Programmed by Arthur Samuel, this big data discipline of artificial intelligence replaces the tedious task of trying to understand the problem well enough to be able to write a program, which can take much longer or be virtually impossible.
Techopedia defines the big data discipline of machine learning as “an artificial intelligence (AI) discipline geared toward the technological development of human knowledge. Machine learning allows computers to handle new situations via analysis, self-training, observation and experience. Machine learning facilitates the continuous advancement of computing through exposure to new scenarios, testing and adaptation, while employing pattern and trend detection for improved decisions in subsequent (though not identical) situations.”
Thank Arthur Samuel and the game of checkers for machine learning.
In 1959, IBM employee Arthur Samuel wanted to teach a computer to play checkers. So, he wrote the original program on IBM’s first commercial computer, the IBM 701, but he kept winning. (Samuel defines it as a “field of study that gives computers the ability to learn without being explicitly programmed”).
Hence, Samuel wrote a program to let the computer play against itself. The program collected data on its games and created a predictive engine, to optimize its playing and Samuel started losing. Ultimately, the program was a success; so much that IBM stock went up 15 points in one day when it was announced!
As an aside, artificial intelligence has a longer history. In Greek mythology, Hephaestus, the Greek god of technology, built intelligent robots. Acting as if they were alive, and often appearing to be, except for the fact that they exist out of metal. Talos, one of his creations, was built to guard the island of Crete!
Recently, we see a number of different industries incorporating machine learning, as the table below illustrates. These are all outside of IT.
Some of the categories of machine learning algorithms are: Supervised algorithms, Unsupervised algorithms, and Reinforcement algorithms.
Machine learning does not equal “statistics”. However, it will use such techniques as Naïve Bayes Classifier Algorithm, K Means Clustering Algorithm, Support Vector Machine Algorithm, Linear Regression, and Logistic Regression. These go a bit beyond Stats 101!
Furthermore, machine learning is NOT rules-based. Rules are based on what a human knows about the data. When not tuned properly, rules generate excessive alerts. These focus on known unknowns; but what about unknown unknowns? Humans cannot predict what future attacks will look like.
”Something like IoT just would not be possible without machine learning because there is just too much data coming from all sorts of devices,” – Nick Patience, 451 Research
Finally, machine learning uses automated and iterative algorithms, such as the above, to learn about patterns in big data, detecting anomalies, and identifying a structure that may be new and previously unknown.

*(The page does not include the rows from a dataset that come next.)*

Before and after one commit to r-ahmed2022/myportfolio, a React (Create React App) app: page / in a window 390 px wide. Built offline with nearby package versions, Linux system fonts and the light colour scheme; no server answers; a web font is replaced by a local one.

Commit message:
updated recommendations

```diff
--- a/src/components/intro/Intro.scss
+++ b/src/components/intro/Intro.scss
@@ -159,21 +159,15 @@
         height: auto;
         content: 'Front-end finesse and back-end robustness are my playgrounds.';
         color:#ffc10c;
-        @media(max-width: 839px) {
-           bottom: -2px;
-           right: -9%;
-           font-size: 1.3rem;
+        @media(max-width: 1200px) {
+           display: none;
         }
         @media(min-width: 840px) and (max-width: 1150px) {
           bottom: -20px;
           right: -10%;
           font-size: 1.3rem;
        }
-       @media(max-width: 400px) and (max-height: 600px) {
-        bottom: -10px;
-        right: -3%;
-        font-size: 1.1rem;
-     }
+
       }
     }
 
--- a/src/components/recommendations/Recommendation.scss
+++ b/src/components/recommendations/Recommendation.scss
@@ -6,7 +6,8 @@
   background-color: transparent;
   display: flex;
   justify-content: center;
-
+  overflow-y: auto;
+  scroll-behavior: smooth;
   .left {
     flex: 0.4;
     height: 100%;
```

Therefore, when paired with statistical analysis, it identifies relationships that may otherwise have gone undetected. In conclusion, it can surpass human capability and software engineering capability to make use of volumes of big data.

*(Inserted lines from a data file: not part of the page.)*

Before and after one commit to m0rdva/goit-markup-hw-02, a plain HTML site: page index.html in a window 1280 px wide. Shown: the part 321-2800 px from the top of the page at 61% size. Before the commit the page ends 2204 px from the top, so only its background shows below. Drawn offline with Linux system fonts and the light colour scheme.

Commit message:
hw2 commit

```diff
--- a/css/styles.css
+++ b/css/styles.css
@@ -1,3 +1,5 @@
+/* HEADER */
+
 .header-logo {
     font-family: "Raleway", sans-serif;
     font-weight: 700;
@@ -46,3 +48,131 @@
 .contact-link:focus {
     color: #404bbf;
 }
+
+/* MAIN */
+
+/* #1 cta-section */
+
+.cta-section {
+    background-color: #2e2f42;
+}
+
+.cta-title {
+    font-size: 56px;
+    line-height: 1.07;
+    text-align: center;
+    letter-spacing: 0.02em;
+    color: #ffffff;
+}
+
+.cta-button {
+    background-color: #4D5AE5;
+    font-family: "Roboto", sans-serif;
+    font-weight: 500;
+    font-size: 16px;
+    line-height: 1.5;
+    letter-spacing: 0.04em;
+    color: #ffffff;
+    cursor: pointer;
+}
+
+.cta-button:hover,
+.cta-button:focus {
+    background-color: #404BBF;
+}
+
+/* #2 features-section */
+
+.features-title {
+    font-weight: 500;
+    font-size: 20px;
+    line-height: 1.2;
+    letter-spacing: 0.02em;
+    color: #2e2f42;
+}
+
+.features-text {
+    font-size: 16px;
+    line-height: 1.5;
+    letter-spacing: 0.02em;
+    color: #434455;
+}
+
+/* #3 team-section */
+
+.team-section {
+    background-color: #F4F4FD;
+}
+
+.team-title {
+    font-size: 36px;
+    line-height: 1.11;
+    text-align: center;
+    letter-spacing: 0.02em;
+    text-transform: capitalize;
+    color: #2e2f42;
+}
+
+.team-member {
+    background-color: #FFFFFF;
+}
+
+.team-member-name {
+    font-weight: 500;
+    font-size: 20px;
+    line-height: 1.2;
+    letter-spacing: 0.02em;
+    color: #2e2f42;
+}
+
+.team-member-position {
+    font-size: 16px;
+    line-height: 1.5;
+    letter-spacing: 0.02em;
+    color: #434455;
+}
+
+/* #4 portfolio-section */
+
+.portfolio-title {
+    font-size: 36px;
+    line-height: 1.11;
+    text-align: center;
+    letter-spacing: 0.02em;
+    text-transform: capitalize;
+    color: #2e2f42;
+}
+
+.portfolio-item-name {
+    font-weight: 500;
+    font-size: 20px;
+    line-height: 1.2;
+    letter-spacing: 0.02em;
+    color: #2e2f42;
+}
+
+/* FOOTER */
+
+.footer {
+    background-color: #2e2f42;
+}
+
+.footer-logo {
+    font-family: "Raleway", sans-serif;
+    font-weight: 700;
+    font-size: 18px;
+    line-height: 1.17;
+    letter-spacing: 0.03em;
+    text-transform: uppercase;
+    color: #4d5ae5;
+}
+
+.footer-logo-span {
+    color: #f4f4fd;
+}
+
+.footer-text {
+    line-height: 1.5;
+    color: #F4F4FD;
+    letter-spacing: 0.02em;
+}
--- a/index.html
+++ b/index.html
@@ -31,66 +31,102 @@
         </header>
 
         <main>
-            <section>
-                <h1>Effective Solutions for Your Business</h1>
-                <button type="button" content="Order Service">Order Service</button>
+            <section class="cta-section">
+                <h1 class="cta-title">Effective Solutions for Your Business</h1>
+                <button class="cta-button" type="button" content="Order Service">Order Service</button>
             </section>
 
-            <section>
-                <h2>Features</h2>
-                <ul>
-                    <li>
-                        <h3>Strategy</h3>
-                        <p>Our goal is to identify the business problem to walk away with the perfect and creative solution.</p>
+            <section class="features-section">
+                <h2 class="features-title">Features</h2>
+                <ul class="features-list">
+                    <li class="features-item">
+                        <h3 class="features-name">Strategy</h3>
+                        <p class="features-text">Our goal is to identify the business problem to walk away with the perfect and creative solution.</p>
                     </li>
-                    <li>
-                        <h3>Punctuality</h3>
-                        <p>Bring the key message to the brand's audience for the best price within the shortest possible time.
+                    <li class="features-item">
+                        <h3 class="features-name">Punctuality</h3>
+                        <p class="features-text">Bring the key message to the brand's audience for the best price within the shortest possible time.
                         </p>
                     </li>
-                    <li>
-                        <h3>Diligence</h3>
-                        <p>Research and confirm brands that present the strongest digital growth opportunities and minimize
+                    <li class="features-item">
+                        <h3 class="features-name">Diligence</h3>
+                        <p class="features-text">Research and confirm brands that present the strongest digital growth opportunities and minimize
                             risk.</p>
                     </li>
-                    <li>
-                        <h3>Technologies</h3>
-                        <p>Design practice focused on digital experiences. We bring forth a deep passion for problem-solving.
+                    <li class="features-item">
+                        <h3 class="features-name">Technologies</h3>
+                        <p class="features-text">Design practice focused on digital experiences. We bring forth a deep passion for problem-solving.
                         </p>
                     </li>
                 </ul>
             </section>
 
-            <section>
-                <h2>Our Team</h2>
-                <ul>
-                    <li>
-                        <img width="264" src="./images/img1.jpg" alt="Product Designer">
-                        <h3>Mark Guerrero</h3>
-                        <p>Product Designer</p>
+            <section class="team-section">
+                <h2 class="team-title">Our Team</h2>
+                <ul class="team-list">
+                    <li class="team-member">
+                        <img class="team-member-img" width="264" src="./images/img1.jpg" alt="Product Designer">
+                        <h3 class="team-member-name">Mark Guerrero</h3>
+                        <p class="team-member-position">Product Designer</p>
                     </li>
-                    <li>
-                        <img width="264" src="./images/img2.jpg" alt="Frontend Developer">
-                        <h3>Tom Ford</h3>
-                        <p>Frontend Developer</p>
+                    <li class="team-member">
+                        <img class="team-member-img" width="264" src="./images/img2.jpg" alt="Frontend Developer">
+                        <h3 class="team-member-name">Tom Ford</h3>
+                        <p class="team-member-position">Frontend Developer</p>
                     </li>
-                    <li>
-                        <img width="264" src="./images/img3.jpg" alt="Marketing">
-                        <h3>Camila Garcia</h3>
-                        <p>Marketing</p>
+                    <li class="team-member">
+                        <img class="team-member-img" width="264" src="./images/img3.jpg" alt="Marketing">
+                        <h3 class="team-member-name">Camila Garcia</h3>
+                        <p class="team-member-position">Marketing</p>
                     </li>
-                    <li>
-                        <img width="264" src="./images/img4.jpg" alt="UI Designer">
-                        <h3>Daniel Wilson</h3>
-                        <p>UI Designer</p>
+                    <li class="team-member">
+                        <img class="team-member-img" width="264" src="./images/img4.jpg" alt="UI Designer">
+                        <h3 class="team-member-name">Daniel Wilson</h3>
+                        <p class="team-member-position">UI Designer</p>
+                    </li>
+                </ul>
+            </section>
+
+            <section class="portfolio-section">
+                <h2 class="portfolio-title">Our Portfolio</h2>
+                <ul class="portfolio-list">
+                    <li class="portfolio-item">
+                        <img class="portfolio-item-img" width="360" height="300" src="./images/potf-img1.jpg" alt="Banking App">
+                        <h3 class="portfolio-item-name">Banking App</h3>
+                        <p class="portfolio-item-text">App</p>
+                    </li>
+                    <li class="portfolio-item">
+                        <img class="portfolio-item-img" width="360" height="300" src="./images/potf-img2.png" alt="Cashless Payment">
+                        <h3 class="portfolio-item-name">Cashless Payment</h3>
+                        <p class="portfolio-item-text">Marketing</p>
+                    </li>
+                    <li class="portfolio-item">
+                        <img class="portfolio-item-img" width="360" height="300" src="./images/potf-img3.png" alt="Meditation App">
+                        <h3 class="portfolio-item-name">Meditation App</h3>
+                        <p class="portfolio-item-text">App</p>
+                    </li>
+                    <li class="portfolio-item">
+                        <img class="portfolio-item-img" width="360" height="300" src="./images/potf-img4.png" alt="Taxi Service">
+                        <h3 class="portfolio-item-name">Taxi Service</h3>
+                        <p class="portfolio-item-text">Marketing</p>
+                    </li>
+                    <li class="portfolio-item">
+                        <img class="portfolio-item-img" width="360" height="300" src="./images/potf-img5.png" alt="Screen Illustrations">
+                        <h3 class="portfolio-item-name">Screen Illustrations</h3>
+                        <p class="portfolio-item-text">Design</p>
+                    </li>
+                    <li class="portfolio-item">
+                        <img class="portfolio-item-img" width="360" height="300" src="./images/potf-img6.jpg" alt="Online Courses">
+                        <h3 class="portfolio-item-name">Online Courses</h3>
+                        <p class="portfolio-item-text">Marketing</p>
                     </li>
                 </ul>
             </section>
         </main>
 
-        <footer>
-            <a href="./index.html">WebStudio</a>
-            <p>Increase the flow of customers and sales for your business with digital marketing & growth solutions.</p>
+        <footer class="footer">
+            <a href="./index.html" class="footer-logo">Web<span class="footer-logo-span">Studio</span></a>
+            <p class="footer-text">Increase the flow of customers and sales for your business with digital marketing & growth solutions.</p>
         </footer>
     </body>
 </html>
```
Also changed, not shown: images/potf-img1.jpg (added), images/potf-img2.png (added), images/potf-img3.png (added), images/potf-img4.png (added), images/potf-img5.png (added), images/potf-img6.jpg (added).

Some of the major benefits of machine learning:
- Accelerated time in model development and delivery of actionable insights
- An optimal balance between predictive accuracy, performance and cost
- Utilization of streaming data to deliver real-time analysis
- Reduction of risk with enterprise grade machine learning
- Acquisition of best insights in model performance and outcome
Global organizations use Gurucul technology to detect insider threats, cyber fraud, IP theft, external attacks and more. The company is based in Los Angeles. To learn more, visit Gurucul.com and follow us on LinkedIn and Twitter.